Broadly speaking, I think Framestore represents an intersection of creativity, technology and innovation. This is built on – and stems from – a company culture that feeds and rewards excellence, from training and development opportunities through to an environment that encourages curiosity and left-of-centre solutions to film-making challenges.
Would you also be targeting television programmes that are increasingly making VFX a part of their storytelling?
For the time-being at least the majority of our film clients are likely to be north American, as Hollywood continues to drive demand for our work. The new and emerging VOD services do represent an enormous change, however, and the boom in episodic work is extremely exciting. While there’s significant crossover in terms of the writing, acting and directorial talent involved, the scope to expand universes and really dig into storylines is significant. This obviously means there’s tremendous scope for companies like Framestore, as seen with a TV show like His Dark Materials which required some 2,000 shots of film-quality VFX work. Beyond film and TV, we have worked with a number of Chinese clients in the immersive sector – notably ‘Pearl Quest’, a dark ride project for China’s Wanda Group and, most recently, in creating five state-of-the-art attractions for the Lionsgate Entertainment World theme park in Zhuhai Hengqin.
Any plans of servicing non-Hollywood markets like Indian movies and local content?
Our work is driven by the needs and demands of our clients. We don’t have any Indian projects on our cards at the moment, but when you look at the partnerships our clients are currently inking with Indian producers that could well change in the future.
What projects are in the pipeline?
We have wide and varied slate of film and TV projects at the moment, from live-action updates of Disney classics and superhero features, to thrillers and horror titles.
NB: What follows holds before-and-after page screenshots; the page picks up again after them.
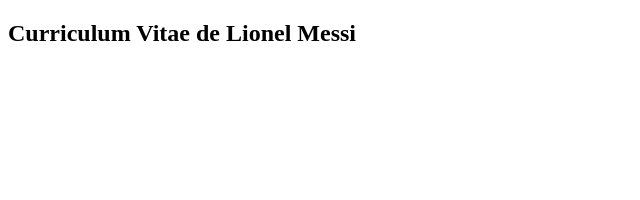
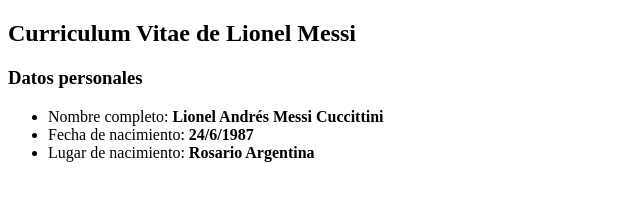
Before and after one commit to Piervil/EntregaE1, a plain HTML site: page index.html in a window 1280 px wide. Shown: the whole page, without its empty margins (0-640 px from the left). Drawn offline with Linux system fonts and the light colour scheme.

Commit message:
datos personales de messi

```diff
--- a/index.html
+++ b/index.html
@@ -11,6 +11,12 @@
     <section>
       <div>
         <h1>Curriculum Vitae de Lionel Messi</h1>
+        <h3>Datos personales</h3>
+        <ul>
+          <li>Nombre completo: <strong>Lionel Andrés Messi Cuccittini</strong></li>
+          <li>Fecha de nacimiento: <strong>24/6/1987</strong></li>
+          <li>Lugar de nacimiento: <strong>Rosario Argentina</strong></li>
+        </ul>
       </div>
     </section>
   </main>
```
We also work across advertising and immersive entertainment (which encompasses VR, MR, AR and theme park rides), so it’s a huge melting pot of exciting, challenging projects.
Recent and upcoming films
Tom & Jerry (Warner Bros.); Mulan (Disney); Wonder Woman 1984 (Warner Bros.); Timmy Failure (Disney+); No Time To Die (Eon)’ The King’s Man (20th Century Fox); The Aeronauts (Amazon Studios); The Voyage Of Doctor Dolittle (Universal); Artemis Fowl (Disney); The Secret Garden (STUDIOCANAL); A Boy Called Christmas (Netflix/Studiocanal); The Suicide Squad (Warner Bros.); Army Of The Dead (Netflix)
Recent and upcoming episodic titles
His Dark Materials (BBC/HBO); The Witcher (Netflix); See (Apple TV+); The Crown (Netflix); A Christmas Carol (BBC); The Marvellous Mrs Maisel (Amazon); Watchmen (HBO).
Any projects that you have been approached for?
We’ve got some incredibly exciting projects on the cards, but unfortunately we’re not allowed to talk about them just now.
Would you say that filmmakers in the current times are progressively coming around to the importance of VFX?
It’s definitely being seen as a fundamental part of the film-making process nowadays. When people think of VFX they might typically think of superhero films, sci-fi epics and fantasy titles, but our work goes far beyond this. We’ve provided ‘invisible FX’ for films like Downton Abbey, while a film like The Aeronauts – a period adventure film where most of the action takes place in a hot air balloon – relied heavily on photorealistic CG environments.
Topics like digital humans, AI and de-aging are also coming more and more to the fore, and being utilised by directors across the film-making spectrum.
Lastly, what advice would you give to the aspirants and budding VFX artists who would like to work with your studio?
On a practical level, it’s important to have a great showreel – one that demonstrates your talent and the breadth of your work, but also passion and flair for a particular department or specialism. Equally important for us, however, is outlook and ethos. It’s important to be creative and technically excellent, but we also want great communicators and great collaborators who are hungry to learn, develop and share what they know with their colleagues.